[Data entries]
###

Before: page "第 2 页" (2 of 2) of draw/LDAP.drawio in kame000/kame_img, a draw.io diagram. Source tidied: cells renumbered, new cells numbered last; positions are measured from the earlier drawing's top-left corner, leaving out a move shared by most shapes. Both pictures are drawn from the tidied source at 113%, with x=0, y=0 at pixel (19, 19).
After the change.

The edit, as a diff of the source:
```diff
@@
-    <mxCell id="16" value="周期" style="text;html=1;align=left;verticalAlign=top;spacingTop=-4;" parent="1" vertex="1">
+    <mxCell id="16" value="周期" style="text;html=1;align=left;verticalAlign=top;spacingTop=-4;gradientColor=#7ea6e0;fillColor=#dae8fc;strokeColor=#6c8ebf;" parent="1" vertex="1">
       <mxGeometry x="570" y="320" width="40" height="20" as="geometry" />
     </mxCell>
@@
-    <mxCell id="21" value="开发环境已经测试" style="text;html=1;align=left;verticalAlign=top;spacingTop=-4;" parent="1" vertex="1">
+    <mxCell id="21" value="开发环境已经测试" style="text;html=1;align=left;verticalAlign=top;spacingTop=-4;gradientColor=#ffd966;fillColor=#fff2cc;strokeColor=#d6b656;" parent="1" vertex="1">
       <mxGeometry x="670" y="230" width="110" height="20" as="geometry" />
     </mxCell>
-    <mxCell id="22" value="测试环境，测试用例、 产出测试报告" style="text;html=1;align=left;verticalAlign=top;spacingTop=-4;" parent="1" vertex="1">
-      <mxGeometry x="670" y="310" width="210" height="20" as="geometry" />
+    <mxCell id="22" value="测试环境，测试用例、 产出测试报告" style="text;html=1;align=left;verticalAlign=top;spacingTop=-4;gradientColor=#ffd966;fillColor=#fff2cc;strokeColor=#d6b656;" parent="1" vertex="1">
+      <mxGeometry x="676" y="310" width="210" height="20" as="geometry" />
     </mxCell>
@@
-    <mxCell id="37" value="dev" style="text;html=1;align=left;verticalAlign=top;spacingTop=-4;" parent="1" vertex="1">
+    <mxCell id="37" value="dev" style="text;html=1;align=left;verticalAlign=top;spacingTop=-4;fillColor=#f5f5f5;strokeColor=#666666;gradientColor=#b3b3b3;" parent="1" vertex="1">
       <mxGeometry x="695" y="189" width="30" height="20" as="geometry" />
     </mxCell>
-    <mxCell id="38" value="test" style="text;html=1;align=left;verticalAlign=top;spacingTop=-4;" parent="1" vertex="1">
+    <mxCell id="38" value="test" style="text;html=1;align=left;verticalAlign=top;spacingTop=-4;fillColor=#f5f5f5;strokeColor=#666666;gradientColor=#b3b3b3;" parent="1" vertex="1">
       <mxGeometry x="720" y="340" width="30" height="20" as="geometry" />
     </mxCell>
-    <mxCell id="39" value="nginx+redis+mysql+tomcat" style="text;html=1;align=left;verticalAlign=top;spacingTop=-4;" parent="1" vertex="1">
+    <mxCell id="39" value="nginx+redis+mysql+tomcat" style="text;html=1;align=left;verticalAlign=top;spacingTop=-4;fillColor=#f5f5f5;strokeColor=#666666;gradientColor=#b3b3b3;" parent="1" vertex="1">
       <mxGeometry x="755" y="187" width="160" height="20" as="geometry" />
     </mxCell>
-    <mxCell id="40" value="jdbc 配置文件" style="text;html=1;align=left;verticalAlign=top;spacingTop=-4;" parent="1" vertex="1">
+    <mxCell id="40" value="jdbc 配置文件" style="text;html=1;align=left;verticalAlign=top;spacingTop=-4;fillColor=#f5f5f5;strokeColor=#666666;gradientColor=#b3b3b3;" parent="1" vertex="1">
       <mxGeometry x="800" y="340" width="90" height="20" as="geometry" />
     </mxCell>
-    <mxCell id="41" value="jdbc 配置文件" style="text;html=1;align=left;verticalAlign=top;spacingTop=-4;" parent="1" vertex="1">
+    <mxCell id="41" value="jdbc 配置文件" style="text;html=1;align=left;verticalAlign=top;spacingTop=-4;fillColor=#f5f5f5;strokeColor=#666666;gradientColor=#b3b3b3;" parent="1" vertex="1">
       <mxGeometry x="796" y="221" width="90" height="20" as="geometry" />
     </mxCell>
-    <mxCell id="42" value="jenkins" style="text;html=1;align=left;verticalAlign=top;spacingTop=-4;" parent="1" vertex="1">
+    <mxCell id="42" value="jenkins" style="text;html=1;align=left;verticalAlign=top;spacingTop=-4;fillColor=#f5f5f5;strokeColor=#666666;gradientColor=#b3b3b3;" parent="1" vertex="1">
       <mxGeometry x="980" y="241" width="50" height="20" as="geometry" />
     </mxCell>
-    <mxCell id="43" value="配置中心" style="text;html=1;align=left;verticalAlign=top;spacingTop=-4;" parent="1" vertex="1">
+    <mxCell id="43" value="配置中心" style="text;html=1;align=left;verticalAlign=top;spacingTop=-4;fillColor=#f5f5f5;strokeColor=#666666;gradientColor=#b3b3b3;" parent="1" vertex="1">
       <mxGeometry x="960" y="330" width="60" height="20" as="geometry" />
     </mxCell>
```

###

Retype all the data, changing nothing.

Before: page "第 2 页" (2 of 2) of draw/LDAP.drawio in kame000/kame_img, a draw.io diagram. Source tidied: cells renumbered, new cells numbered last; positions are measured from the earlier drawing's top-left corner, leaving out a move shared by most shapes. Both pictures are drawn from the tidied source at 113%, with x=0, y=0 at pixel (19, 19).
After the change.

The edit, as a diff of the source:
```diff
@@
-    <mxCell id="16" value="周期" style="text;html=1;align=left;verticalAlign=top;spacingTop=-4;" parent="1" vertex="1">
+    <mxCell id="16" value="周期" style="text;html=1;align=left;verticalAlign=top;spacingTop=-4;gradientColor=#7ea6e0;fillColor=#dae8fc;strokeColor=#6c8ebf;" parent="1" vertex="1">
       <mxGeometry x="570" y="320" width="40" height="20" as="geometry" />
     </mxCell>
@@
-    <mxCell id="21" value="开发环境已经测试" style="text;html=1;align=left;verticalAlign=top;spacingTop=-4;" parent="1" vertex="1">
+    <mxCell id="21" value="开发环境已经测试" style="text;html=1;align=left;verticalAlign=top;spacingTop=-4;gradientColor=#ffd966;fillColor=#fff2cc;strokeColor=#d6b656;" parent="1" vertex="1">
       <mxGeometry x="670" y="230" width="110" height="20" as="geometry" />
     </mxCell>
-    <mxCell id="22" value="测试环境，测试用例、 产出测试报告" style="text;html=1;align=left;verticalAlign=top;spacingTop=-4;" parent="1" vertex="1">
-      <mxGeometry x="670" y="310" width="210" height="20" as="geometry" />
+    <mxCell id="22" value="测试环境，测试用例、 产出测试报告" style="text;html=1;align=left;verticalAlign=top;spacingTop=-4;gradientColor=#ffd966;fillColor=#fff2cc;strokeColor=#d6b656;" parent="1" vertex="1">
+      <mxGeometry x="676" y="310" width="210" height="20" as="geometry" />
     </mxCell>
@@
-    <mxCell id="37" value="dev" style="text;html=1;align=left;verticalAlign=top;spacingTop=-4;" parent="1" vertex="1">
+    <mxCell id="37" value="dev" style="text;html=1;align=left;verticalAlign=top;spacingTop=-4;fillColor=#f5f5f5;strokeColor=#666666;gradientColor=#b3b3b3;" parent="1" vertex="1">
       <mxGeometry x="695" y="189" width="30" height="20" as="geometry" />
     </mxCell>
-    <mxCell id="38" value="test" style="text;html=1;align=left;verticalAlign=top;spacingTop=-4;" parent="1" vertex="1">
+    <mxCell id="38" value="test" style="text;html=1;align=left;verticalAlign=top;spacingTop=-4;fillColor=#f5f5f5;strokeColor=#666666;gradientColor=#b3b3b3;" parent="1" vertex="1">
       <mxGeometry x="720" y="340" width="30" height="20" as="geometry" />
     </mxCell>
-    <mxCell id="39" value="nginx+redis+mysql+tomcat" style="text;html=1;align=left;verticalAlign=top;spacingTop=-4;" parent="1" vertex="1">
+    <mxCell id="39" value="nginx+redis+mysql+tomcat" style="text;html=1;align=left;verticalAlign=top;spacingTop=-4;fillColor=#f5f5f5;strokeColor=#666666;gradientColor=#b3b3b3;" parent="1" vertex="1">
       <mxGeometry x="755" y="187" width="160" height="20" as="geometry" />
     </mxCell>
-    <mxCell id="40" value="jdbc 配置文件" style="text;html=1;align=left;verticalAlign=top;spacingTop=-4;" parent="1" vertex="1">
+    <mxCell id="40" value="jdbc 配置文件" style="text;html=1;align=left;verticalAlign=top;spacingTop=-4;fillColor=#f5f5f5;strokeColor=#666666;gradientColor=#b3b3b3;" parent="1" vertex="1">
       <mxGeometry x="800" y="340" width="90" height="20" as="geometry" />
     </mxCell>
-    <mxCell id="41" value="jdbc 配置文件" style="text;html=1;align=left;verticalAlign=top;spacingTop=-4;" parent="1" vertex="1">
+    <mxCell id="41" value="jdbc 配置文件" style="text;html=1;align=left;verticalAlign=top;spacingTop=-4;fillColor=#f5f5f5;strokeColor=#666666;gradientColor=#b3b3b3;" parent="1" vertex="1">
       <mxGeometry x="796" y="221" width="90" height="20" as="geometry" />
     </mxCell>
-    <mxCell id="42" value="jenkins" style="text;html=1;align=left;verticalAlign=top;spacingTop=-4;" parent="1" vertex="1">
+    <mxCell id="42" value="jenkins" style="text;html=1;align=left;verticalAlign=top;spacingTop=-4;fillColor=#f5f5f5;strokeColor=#666666;gradientColor=#b3b3b3;" parent="1" vertex="1">
       <mxGeometry x="980" y="241" width="50" height="20" as="geometry" />
     </mxCell>
-    <mxCell id="43" value="配置中心" style="text;html=1;align=left;verticalAlign=top;spacingTop=-4;" parent="1" vertex="1">
+    <mxCell id="43" value="配置中心" style="text;html=1;align=left;verticalAlign=top;spacingTop=-4;fillColor=#f5f5f5;strokeColor=#666666;gradientColor=#b3b3b3;" parent="1" vertex="1">
       <mxGeometry x="960" y="330" width="60" height="20" as="geometry" />
     </mxCell>
```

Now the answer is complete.